## Material provided
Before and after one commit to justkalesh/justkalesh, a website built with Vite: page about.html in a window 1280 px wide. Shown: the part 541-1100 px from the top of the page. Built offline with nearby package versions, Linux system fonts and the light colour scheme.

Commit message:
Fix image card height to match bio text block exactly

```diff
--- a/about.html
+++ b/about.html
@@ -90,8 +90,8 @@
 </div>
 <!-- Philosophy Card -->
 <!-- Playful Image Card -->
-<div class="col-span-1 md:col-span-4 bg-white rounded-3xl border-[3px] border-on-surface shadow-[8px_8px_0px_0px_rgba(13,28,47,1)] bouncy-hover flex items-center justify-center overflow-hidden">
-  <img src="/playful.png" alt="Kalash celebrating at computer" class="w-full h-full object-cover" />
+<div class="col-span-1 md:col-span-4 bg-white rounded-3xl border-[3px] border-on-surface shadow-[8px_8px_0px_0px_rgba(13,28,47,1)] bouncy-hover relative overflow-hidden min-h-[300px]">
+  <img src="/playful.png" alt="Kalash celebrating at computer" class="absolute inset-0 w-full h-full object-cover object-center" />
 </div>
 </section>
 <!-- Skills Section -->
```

## What you need to do
Read the entries above and find each line holding the word "class". Copy it out.

## Response
-<div class="col-span-1 md:col-span-4 bg-white rounded-3xl border-[3px] border-on-surface shadow-[8px_8px_0px_0px_rgba(13,28,47,1)] bouncy-hover flex items-center justify-center overflow-hidden">
-  <img src="/playful.png" alt="Kalash celebrating at computer" class="w-full h-full object-cover" />
+<div class="col-span-1 md:col-span-4 bg-white rounded-3xl border-[3px] border-on-surface shadow-[8px_8px_0px_0px_rgba(13,28,47,1)] bouncy-hover relative overflow-hidden min-h-[300px]">
+  <img src="/playful.png" alt="Kalash celebrating at computer" class="absolute inset-0 w-full h-full object-cover object-center" />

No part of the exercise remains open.